Outdoor recreation paying big dividends in Kitsap
Outdoor recreation in Kitsap County is generating nearly $700 million a year, ranking it as one of the most lucrative outdoor destinations in the state, according to a new study commissioned by the state Legislature.
The study, which found that about $21.6 billion is generated from outdoor recreation trips and equipment each year in Washington, is considered the first comprehensive analysis of the state’s recreation economy.
“For our state, (outdoor recreation) is a way of life,” said Wendy Brown, policy director for the Washington State Recreation and Conservation Office. “This (study) really substantiates that it’s a true driving force for our state’s economy.”

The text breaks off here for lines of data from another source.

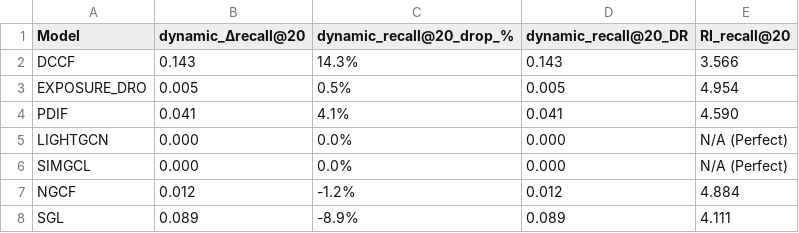
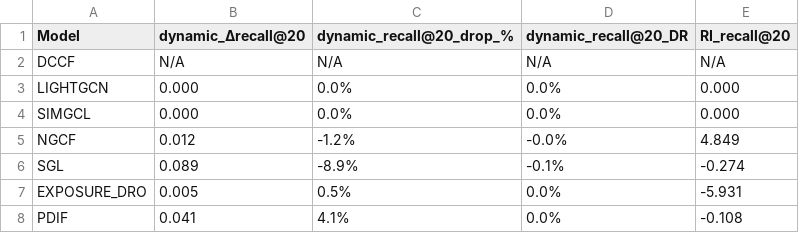
Before and after one commit to manisa1/it-thesis, a CSV file: runs/academic_robustness_analysis/academic_robustness_table.csv, drawn as a sheet.

```diff
--- a/runs/academic_robustness_analysis/academic_robustness_table.csv
+++ b/runs/academic_robustness_analysis/academic_robustness_table.csv
@@ -1,8 +1,8 @@
 Model,dynamic_Δrecall@20,dynamic_recall@20_drop_%,dynamic_recall@20_DR,RI_recall@20
-DCCF,0.143,14.3%,0.143,3.566
-EXPOSURE_DRO,0.005,0.5%,0.005,4.954
-PDIF,0.041,4.1%,0.041,4.590
-LIGHTGCN,0.000,0.0%,0.000,N/A (Perfect)
-SIMGCL,0.000,0.0%,0.000,N/A (Perfect)
-NGCF,0.012,-1.2%,0.012,4.884
-SGL,0.089,-8.9%,0.089,4.111
+DCCF,N/A,N/A,N/A,N/A
+LIGHTGCN,0.000,0.0%,0.0%,0.000
+SIMGCL,0.000,0.0%,0.0%,0.000
+NGCF,0.012,-1.2%,-0.0%,4.849
+SGL,0.089,-8.9%,-0.1%,-0.274
+EXPOSURE_DRO,0.005,0.5%,0.0%,-5.931
+PDIF,0.041,4.1%,0.0%,-0.108
```
Also changed, not shown: runs/academic_robustness_analysis/detailed_robustness_metrics.csv, 4 other files.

The Recreation and Conservation Office hired Earth Economics, a Tacoma-based research firm, to conduct the study. Earth Economics looked at participation and spending data related to 42 activities that make use of the state’s 23 million acres of public and private recreational lands and its marine waterways, lakes and rivers.
The $694 million generated in Kitsap puts the county in ninth place out of the state’s 39 counties. Kitsap was just below Whatcom County ($705 million) and just above 10th-place Yakima County ($670 million). King County’s annual outdoor recreation spending put it at the top, with $5.4 billion generated each year.
Outdoor recreation supports more than 6,400 jobs in Kitsap and generates about $37.5 million in annual state and local tax revenue, according to the study.
The data is proof that Kitsap’s growing commitment to parks and environmental protections are “paying dividends,” said Patty Graf-Hoke, Visit Kitsap Peninsula’s executive director.
“It shows that preserving open space and restoring and protecting our waterways is a sound strategy,” she said. “What’s good for the environment is good for the economy, and that’s clearly demonstrated in the study.”
It’s noteworthy, she said, that Kitsap is generating robust spending despite the fact that the county is the only one in the state without federal recreation lands. The study noted that all other counties were drawing a substantial benefit from acreage managed as a national park, national forest or national wildlife refuge. Olympic National Park and Olympic National Forest generate $118 million in Jefferson County and $65 million in Clallam County per year.
“Even though we don’t have the benefit of the marketing that comes with having a national park, we demonstrate that the outdoor recreation industry is extremely important to the Kitsap region’s economy,” Graf-Hoke said.
The study estimates that outdoor recreation supports nearly 200,000 jobs in Washington. That’s comparable to some of the state’s largest industries, according to the study.
“Aerospace always gets the spotlight, and information technology gets the spotlight,” said Marc Berejka, REI’s director of government affairs. “But what this report does is (show) that outdoor recreation is also an economic engine for our state.”
As an example, Barejka cited Sage, a flyfishing rod manufacturer on Bainbridge Island. With about 170 employees, it’s among the island’s largest employers.
The study estimates that Washingtonians spend about 56 days a year recreating outdoors. The five activities with the greatest participation were, in ranked order, walking, running and jogging, wildlife viewing and photography, bicycling and playground use.
Activities generating more than $1 billion per year in spending include motorized boating ($3.8 billion), bicycling ($3.1 billion), hiking ($2.1 billion), hunting and shooting ($1.9 billion) and snow sports ($1.7 billion).
About 42 percent of all outdoor recreation spending went toward gear and equipment. The remainder was divided among food (19 percent), gas (13 percent), and lodging (7 percent).
Graf-Hoke said Kitsap is well-positioned to generate more outdoor recreation spending.
“Seattle’s growing more and more, and I think we’re definitely going to be the backyard or playground for Seattle,” she said.